The conversation I most dread is the one that starts: ‘I hope you don’t mind me saying, but it’s quite…unusual that you’re a woman.’ My smartypants answer is that is perfectly usual for me, thank you very much, but I’m sympathetic to the point being made. Women are still a minority amongst conventional gamers, and it’s rarer still for those women to make gaming their job. But while I agree it’s a fair point that I’m in an unusual position, I still dread the questions that follow it. I have no good explanation for what it is that drew me to gaming. I still don’t know if I saw something in gaming that most women don’t notice but would like if they did, or if games found something in me that most women don’t have and wouldn’t want if they could. I’m profoundly uncomfortable being asked to be a spokesman for 51% of the world’s population, especially since the only thing we know about me for sure is that I’m an oddity.
But the commercial necessity behind better exploiting that 51% remains, so the question is going to keep coming up. And from now on, I’m going to answer it by referring people to ‘Is There Anything Good About Men?’, a paper given at the American Psychological Association’s annual conference by Dr Roy F. Baumeister of Florida State University. In it, he suggests that most cultures are equally, but differently, exploitative of men and women, leading to a situation where men are more attuned to wide, distributed networks that reward competition and specialisation, and women prize small, intimate social networks which thrive on co-operation and generalisation. You’re bound to disagree with some or all of his points, but it’s well worth a read – it’s long, but light – and got me thinking in some new ways about game design.

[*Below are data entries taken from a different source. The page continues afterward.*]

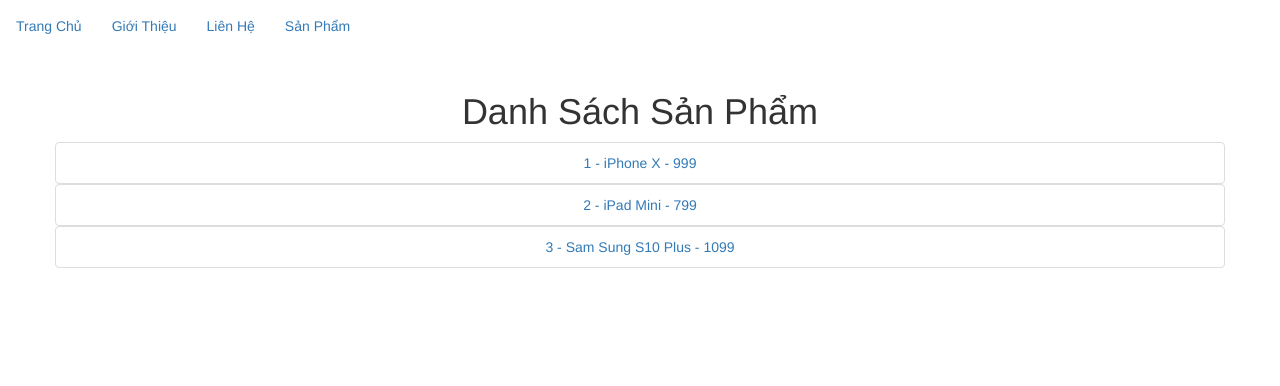
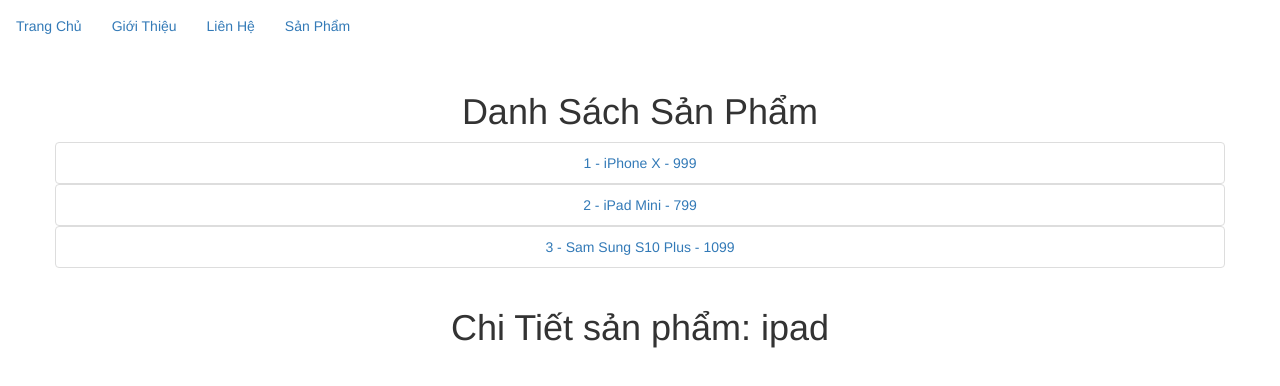
Before and after one commit to minhduc3701/Router, a React (Create React App) app: page /products/ipad in a window 1280 px wide. Shown: the top 386 px of the page. Built offline with nearby package versions, Linux system fonts and the light colour scheme.

Commit message:
obj match

```diff
--- /dev/null
+++ b/src/components/Product.js
@@ -0,0 +1,12 @@
+import React from "react";
+
+class Product extends React.Component {
+  render() {
+    let { match } = this.props;
+    let name = match.params.slug;
+    console.log(name);
+    return <h1>Chi Tiết sản phẩm: {name}</h1>;
+  }
+}
+
+export default Product;
--- a/src/components/Products.js
+++ b/src/components/Products.js
@@ -1,32 +1,36 @@
 import React from "react";
-import { NavLink } from "react-router-dom";
+import { NavLink, Route } from "react-router-dom";
+import Productx from "./Product";
 
 class Products extends React.Component {
   render() {
     let products = [
       {
         id: 1,
+        slug: "iphone",
         name: "iPhone X",
         price: 999
       },
       {
         id: 2,
+        slug: "ipad",
         name: "iPad Mini",
         price: 799
       },
       {
         id: 3,
+        slug: "samsung",
         name: "Sam Sung S10 Plus",
         price: 1099
       }
     ];
 
     let { match } = this.props;
-    console.log(match);
+    let url = match.url;
 
     let result = products.map((product, index) => {
       return (
-        <NavLink key={index} to="">
+        <NavLink key={index} to={`${url}/${product.slug}`}>
           <li className="list-group-item">
             {product.id} - {product.name} - {product.price}
           </li>
@@ -40,6 +44,10 @@
         <div className="row">
           <ul className="list-group">{result}</ul>
         </div>
+
+        <div className="row">
+          <Route path="/products/:slug" component={Productx}></Route>
+        </div>
       </div>
     );
   }
```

What’s particularly interesting to me is that the gender imbalance he describes is evident even in the way that very conversation tends to go: women who ask me about how I got started in games follow up with small-scale social questions – how have I been treated, do I encounter prejudice, am I self-conscious when playing in front of a male audience. The men get very rapidly side-tracked on to specialist, general-scale questions. If I mention Dungeon Master as being the first moment when games took over my life, women ask me how my parents felt about my new hobby, or if it brought me greater acceptance among male friends. Men, on hearing this news, are more likely to move on to wondering whatever happened to FTL, or whether or not I’d ever tried completing it with only one character.

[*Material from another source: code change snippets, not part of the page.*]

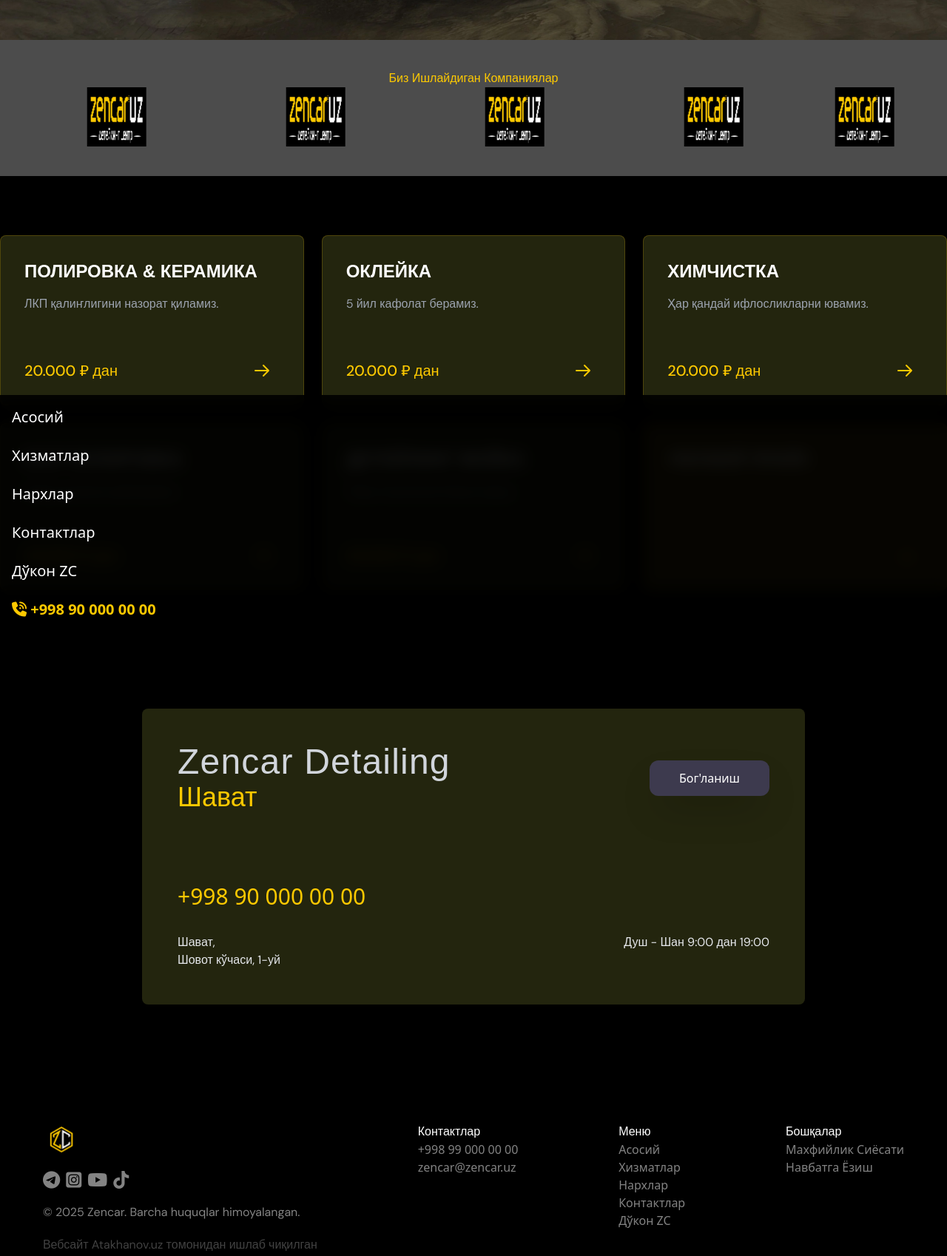
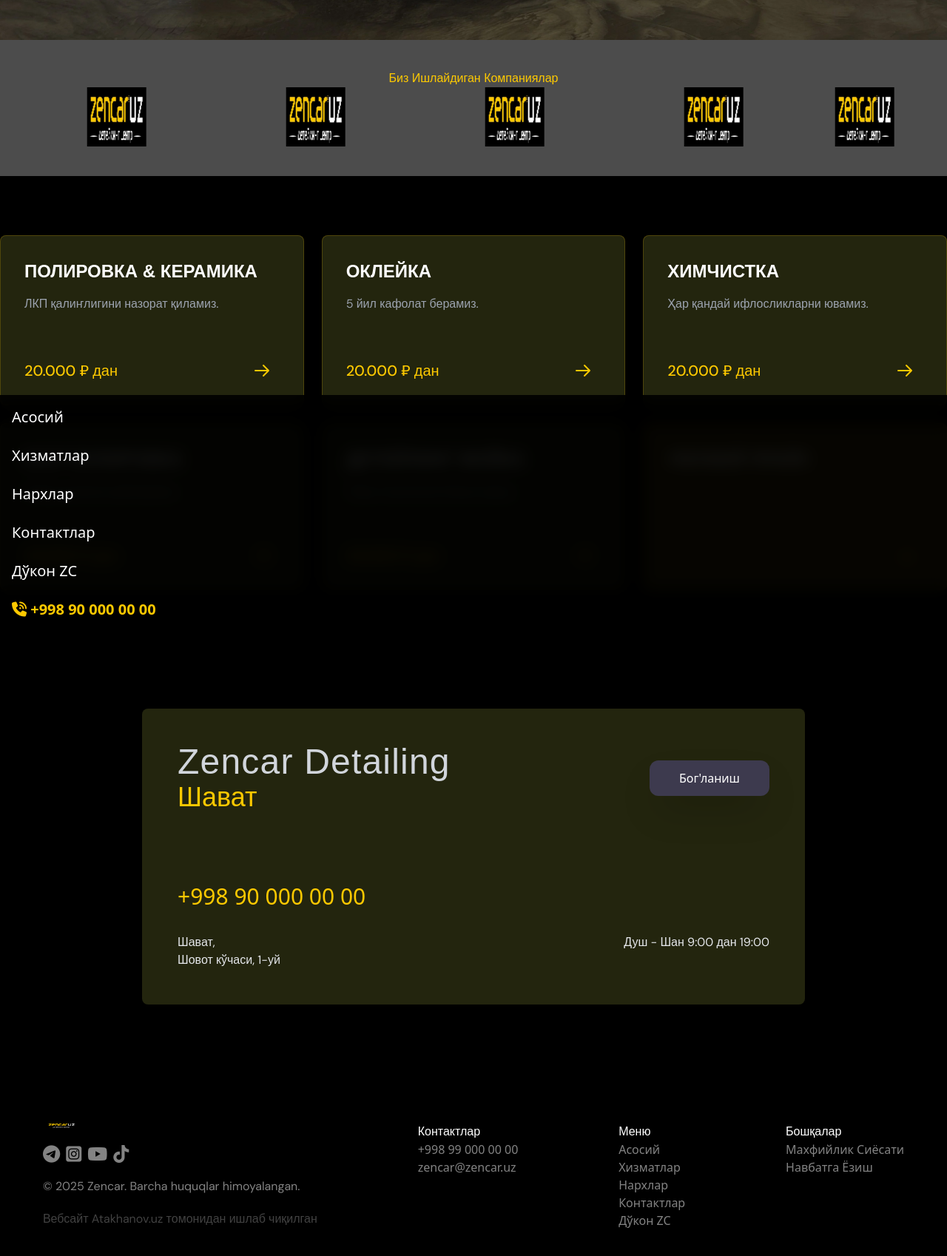
Before and after one commit to atakhanow/zencar.uz, a website: page index.html in a window 1280 px wide. Shown: the part 746-2444 px from the top of the page at 74% size. Drawn offline with nearby package versions, Linux system fonts and the light colour scheme; some packages are replaced by stand-ins of ours; a script that the page names is missing; a web font is replaced by a local one.

Commit message:
images convert to webp

```diff
--- a/JS/script.js
+++ b/JS/script.js
@@ -1,14 +1,14 @@
-document.addEventListener("DOMContentLoaded", function () {
+document.addEventListener("DOMContentLoaded", () => {
   const menuButton = document.getElementById("menu-button");
   const mobileMenu = document.getElementById("mobile-menu");
   const menuOverlay = document.getElementById("menu-overlay");
 
-  menuButton.addEventListener("click", function () {
+  menuButton.addEventListener("click", () => {
     mobileMenu.classList.toggle("active");
     menuOverlay.classList.toggle("active");
   });
 
-  menuOverlay.addEventListener("click", function () {
+  menuOverlay.addEventListener("click", () => {
     mobileMenu.classList.remove("active");
     menuOverlay.classList.remove("active");
   });
@@ -16,7 +16,7 @@
   // Close menu when clicking on menu items
   const menuItems = mobileMenu.querySelectorAll("a");
   menuItems.forEach((item) => {
-    item.addEventListener("click", function () {
+    item.addEventListener("click", () => {
       mobileMenu.classList.remove("active");
       menuOverlay.classList.remove("active");
     });
--- a/index.html
+++ b/index.html
@@ -34,7 +34,7 @@
       property="og:description"
       content="Zencar Detailing - Avtomobilingizni professional darajada tozalash, polirovka va keramika qo'llash xizmatlari. Halol va shaffof ish, oldindan to'lovsiz."
     />
-    <meta property="og:image" content="/images/zencar-logo.png" />
+    <meta property="og:image" content="/images/zencar-logo.webp" />
 
     <!-- Twitter -->
     <meta property="twitter:card" content="summary_large_image" />
@@ -47,7 +47,7 @@
       property="twitter:description"
       content="Zencar Detailing - Avtomobilingizni professional darajada tozalash, polirovka va keramika qo'llash xizmatlari. Halol va shaffof ish, oldindan to'lovsiz."
     />
-    <meta property="twitter:image" content="/images/zencar-logo.png" />
+    <meta property="twitter:image" content="/images/zencar-logo.webp" />
 
     <!-- Canonical URL -->
     <link rel="canonical" href="https://zencar.uz/" />
@@ -63,7 +63,7 @@
         "@type": "AutoDetailing",
         "name": "Zencar Detailing",
         "description": "Professional avtomobil detailing xizmatlari - polirovka, keramika qo'llash va tozalash",
-        "image": "/images/zencar-logo.png",
+        "image": "/images/zencar-logo.webp",
         "url": "https://zencar.uz/",
         "telephone": "+998900000000",
         "address": {
@@ -94,7 +94,7 @@
     <!-- Favicon -->
     <link
       rel="shortcut icon"
-      href="/images/zencar-logo.png"
+      href="/images/zencar-logo.webp"
       type="image/x-icon"
     />
 
@@ -332,7 +332,7 @@
       >
         <a href="/" class="hidden sm:block" aria-label="Zencar Home">
           <img
-            src="./images/zencar-secondary-logo.png"
+            src="./images/zencar-secondary-logo.webp"
             alt="Zencar Logo"
             class="h-10 sm:h-12 md:h-14"
             width="140"
@@ -529,35 +529,35 @@
             <!-- Logos block (1) -->
             <div class="flex space-x-16 w-1/2 justify-around items-center">
               <img
-                src="/images/logo.png"
+                src="/images/logo.webp"
                 class="h-20"
                 alt="Partner company logo 1"
                 width="80"
                 height="80"
               />
               <img
-                src="/images/logo.png"
+                src="/images/logo.webp"
                 class="h-20"
                 alt="Partner company logo 2"
                 width="80"
                 height="80"
               />
               <img
-                src="/images/logo.png"
+                src="/images/logo.webp"
                 class="h-20"
                 alt="Partner company logo 3"
                 width="80"
                 height="80"
               />
               <img
-                src="/images/logo.png"
+                src="/images/logo.webp"
                 class="h-20"
                 alt="Partner company logo 4"
                 width="80"
                 height="80"
               />
               <img
-                src="/images/logo.png"
+                src="/images/logo.webp"
                 class="h-20"
                 alt="Partner company logo 5"
                 width="80"
@@ -568,35 +568,35 @@
             <!-- Logos block (2) - repeat for seamless scroll -->
             <div class="flex space-x-16 w-1/2 justify-around items-center">
               <img
-                src="/images/logo.png"
+                src="/images/logo.webp"
                 class="h-20"
                 alt="Partner company logo 1"
                 width="80"
                 height="80"
               />
               <img
-                src="/images/logo.png"
+                src="/images/logo.webp"
                 class="h-20"
                 alt="Partner company logo 2"
                 width="80"
                 height="80"
               />
               <img
-                src="/images/logo.png"
+                src="/images/logo.webp"
                 class="h-20"
                 alt="Partner company logo 3"
                 width="80"
                 height="80"
               />
               <img
-                src="/images/logo.png"
+                src="/images/logo.webp"
                 class="h-20"
                 alt="Partner company logo 4"
                 width="80"
                 height="80"
               />
               <img
-                src="/images/logo.png"
+                src="/images/logo.webp"
                 class="h-20"
                 alt="Partner company logo 5"
                 width="80"
@@ -878,7 +878,7 @@
         <div class="flex flex-col gap-5">
           <a href="/" aria-label="Zencar Home">
             <img
-              src="/images/zencar-logo.png"
+              src="/images/zencar-secondary-logo.webp"
               alt="Zencar Logo"
               class="w-[50px]"
               width="50"
```
Also changed, not shown: form.html (+2 -2 lines), policy.html (+1 -1 lines), images/logo.png (deleted), images/logo.webp (added), images/zencar-secondary-logo.png (deleted), images/zencar-secondary-logo.webp (added).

So allowing that I find the root of Baumeister’s argument plausible, what does it mean for the great Girls In Games debate? In asking why more women don’t play games, we worried a lot, initially, about surface things – boy-games were too violent, too lasers-and-robots. What we needed was girl-games about shopping, horses and make-up! Now, thankfully, we’ve moved a little past that (despite the fact that games about shopping, horses and make-up do seem to be proving particularly successful with young female consumers, particularly on the DS), and are looking at important external factors. So we’ve noted that for games to be attractive to women they need to be available on hardware they feel comfortable with, and offer play-patterns that are compatible with busy, often fragmented lives.

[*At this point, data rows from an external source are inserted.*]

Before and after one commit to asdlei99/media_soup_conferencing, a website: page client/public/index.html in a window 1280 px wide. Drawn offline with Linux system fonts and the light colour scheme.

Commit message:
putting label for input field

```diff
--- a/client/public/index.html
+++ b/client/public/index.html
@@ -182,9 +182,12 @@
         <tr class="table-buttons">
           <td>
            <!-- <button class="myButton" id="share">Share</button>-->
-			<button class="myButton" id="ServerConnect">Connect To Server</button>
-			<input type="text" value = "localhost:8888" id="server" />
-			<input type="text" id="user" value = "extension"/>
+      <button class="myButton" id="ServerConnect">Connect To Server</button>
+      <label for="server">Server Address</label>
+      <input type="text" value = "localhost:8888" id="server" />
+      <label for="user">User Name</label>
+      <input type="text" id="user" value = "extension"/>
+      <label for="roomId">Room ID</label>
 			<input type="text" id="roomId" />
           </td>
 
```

But what Baumeister’s paper makes me think about is whether or not we’re neglecting an examination of more basic gameplay issues. Does his thesis suggest that women would be more comfortable with a game which had a small cast of characters than either none or many? Does his theory that women see less advantage in specialisation mean that they’ll be alienated by the common RPG mechanic where levelling-up in one field disables your potential in another? Should risk-reward ratios be normalised – smaller risks for smaller rewards – for games aimed at girls rather than boys? By which I mean, could you produce a functionally identical game – same visuals, same interface, same goals, same structures – but tune it to appeal more to one gender or another?
And, actually, Dungeon Master might not be a bad place to start. Would women prefer it if the initial character choice was smaller? Would they enjoy exploring more if the mazes were more compact, but contained more hidden detail? Would they warm more to a levelling-up system that was fuelled by the characters’ interactions (rather like Disgaea 2’s spell-learning system, where characters can learn magic by osmosis, simply by standing near their spell-casting father-figures). Would they (oh, the hate-mail) like it better if it was easier?
Actually, in a transparent attempt to divert you from your poison pen, I’m going to point you to Return To Chaos, a Windows port of Dungeon Master, for those too impatient to find it for Steem, or those too lazy to unearth their ST from the attic. Don’t hesitiate to play it if you haven’t before, and if you have, don’t worry about whether your fond memories of it will survive having their rose-tinted spectacles ripped off. It hasn’t aged a button.